“Code officials are increasingly asking for a Research Report from single-ply roofing manufacturers to demonstrate code compliance,” says SPRI member Michael Beaton of Intertek, a global provider of product certification and performance-testing services. “While a research report should not be mandated since these products and systems are described in the code with specific requirements and referenced standards, a Research Report is an easy way for the manufacturer to provide the necessary information to the code official.

“SPRI’s ultimate goal in publishing Bulletin 1-15 is two-fold,” Beaton continues. “First, that code officials understand that a Research Report is a ‘convenience’ for single-ply roofing and should not be required if other relevant data is available. Second, that when the roofing manufacturer does choose to document compliance in a Research Report, code officials should be willing to accept a Research Report from an agency other than ICC Evaluation Service, provided the agency is accredited for this activity.”

SPRI Bulletin No. 1-15 is two-pages long and available for free viewing and download.

Thermal Spacers Create Continuous Insulation for Metal Buildings

SNS Thermal Spacers from Sealed “N” Safe are a cost-effective and easy-to-implement thermal bridge system between the outer shell and the inner frames of a metal building.

SNS Thermal Spacers from Sealed “N” Safe are a cost-effective and easy-to-implement thermal bridge system between the outer shell and the inner frames of a metal building.

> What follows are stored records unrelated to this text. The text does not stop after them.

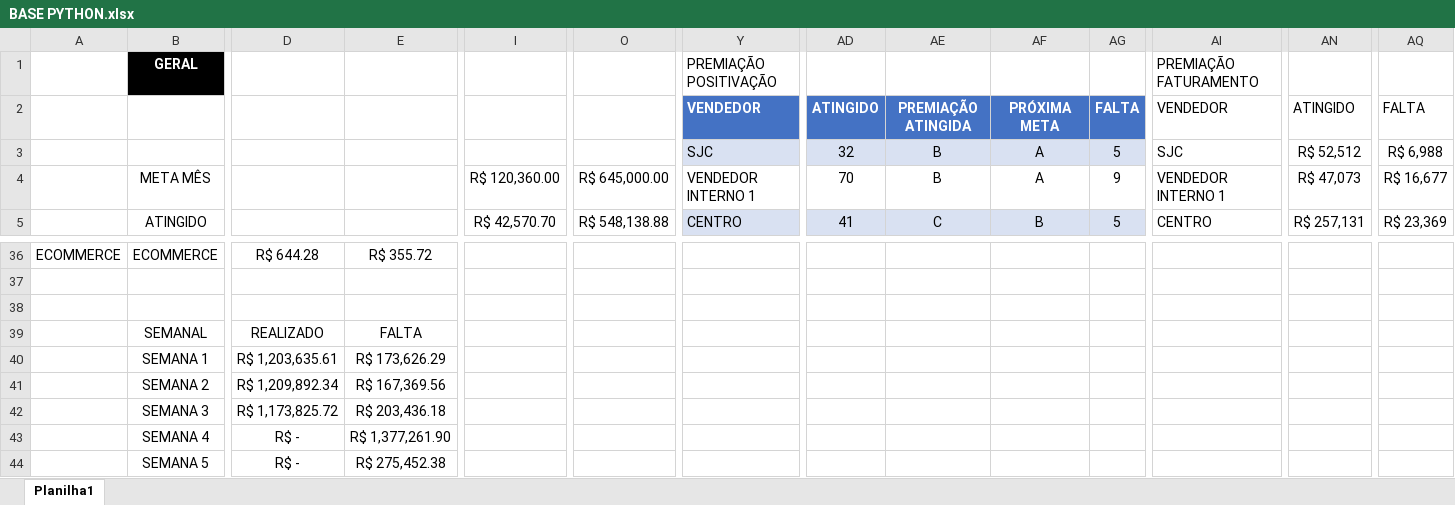
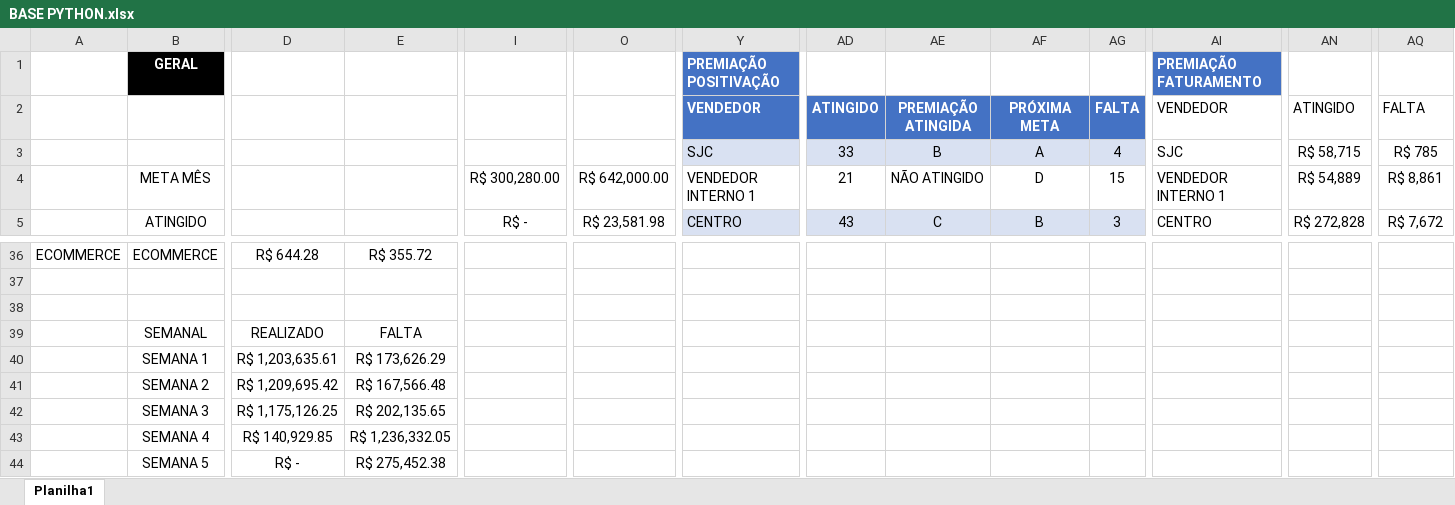
Before and after one commit to JoaoCanhadas/acompanhamento-diario, an Excel workbook: BASE PYTHON.xlsx, sheet Planilha1, drawn as a sheet; only a part is shown, gaps mark what is left out; values as stored, in another font and other column widths than the file's, no borders; conditional formats and table styles not drawn; the diff covers the shown part only; the diff names each change by its address in the sheet, - before the commit and + after, or states it on an @@ line.

Commit message:
Dados atualizados em 24/08/2026 11:42

```diff
--- a/BASE PYTHON.xlsx (sheet Planilha1)
+++ b/BASE PYTHON.xlsx (sheet Planilha1)
@@ Y1 fill: none → #4472C4, bold: off → on, text colour: black → #FFFFFF @@
@@ AI1 fill: none → #4472C4, bold: off → on, text colour: black → #FFFFFF @@
-AD3: 32
+AD3: 33
-AG3: 5
+AG3: 4
-AN3: R$ 52,512
+AN3: R$ 58,715
-AQ3: R$ 6,988
+AQ3: R$ 785
-I4: R$ 120,360.00
+I4: R$ 300,280.00
-O4: R$ 645,000.00
+O4: R$ 642,000.00
-AD4: 70
+AD4: 21
-AE4: B
+AE4: NÃO ATINGIDO
-AF4: A
+AF4: D
-AG4: 9
+AG4: 15
-AN4: R$ 47,073
+AN4: R$ 54,889
-AQ4: R$ 16,677
+AQ4: R$ 8,861
-I5: R$ 42,570.70
+I5: R$ -
-O5: R$ 548,138.88
+O5: R$ 23,581.98
-AD5: 41
+AD5: 43
-AG5: 5
+AG5: 3
-AN5: R$ 257,131
+AN5: R$ 272,828
-AQ5: R$ 23,369
+AQ5: R$ 7,672
-D41: R$ 1,209,892.34
+D41: R$ 1,209,695.42
-E41: R$ 167,369.56
+E41: R$ 167,566.48
-D42: R$ 1,173,825.72
+D42: R$ 1,175,126.25
-E42: R$ 203,436.18
+E42: R$ 202,135.65
-D43: R$ -
+D43: R$ 140,929.85
-E43: R$ 1,377,261.90
+E43: R$ 1,236,332.05
```
Also changed, not shown: 209 edited cells elsewhere in this sheet.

SNS Thermal Spacers from Sealed “N” Safe are a cost-effective and easy-to-implement thermal bridge system between the outer shell and the inner frames of a metal building. Because the SNS Thermal Spacers reduce HVAC operating costs by as much as half or more, the return on investment is between 12 and 18 months. SNS Thermal Spacers are proven safe and effective, tested per AISI, ASTM, ICC and U.S. Energy Codes and structurally sound and watertight. The company provides solutions for architectural panels, standing seam panels, through-fastened panels, wall panels and complete building envelope systems.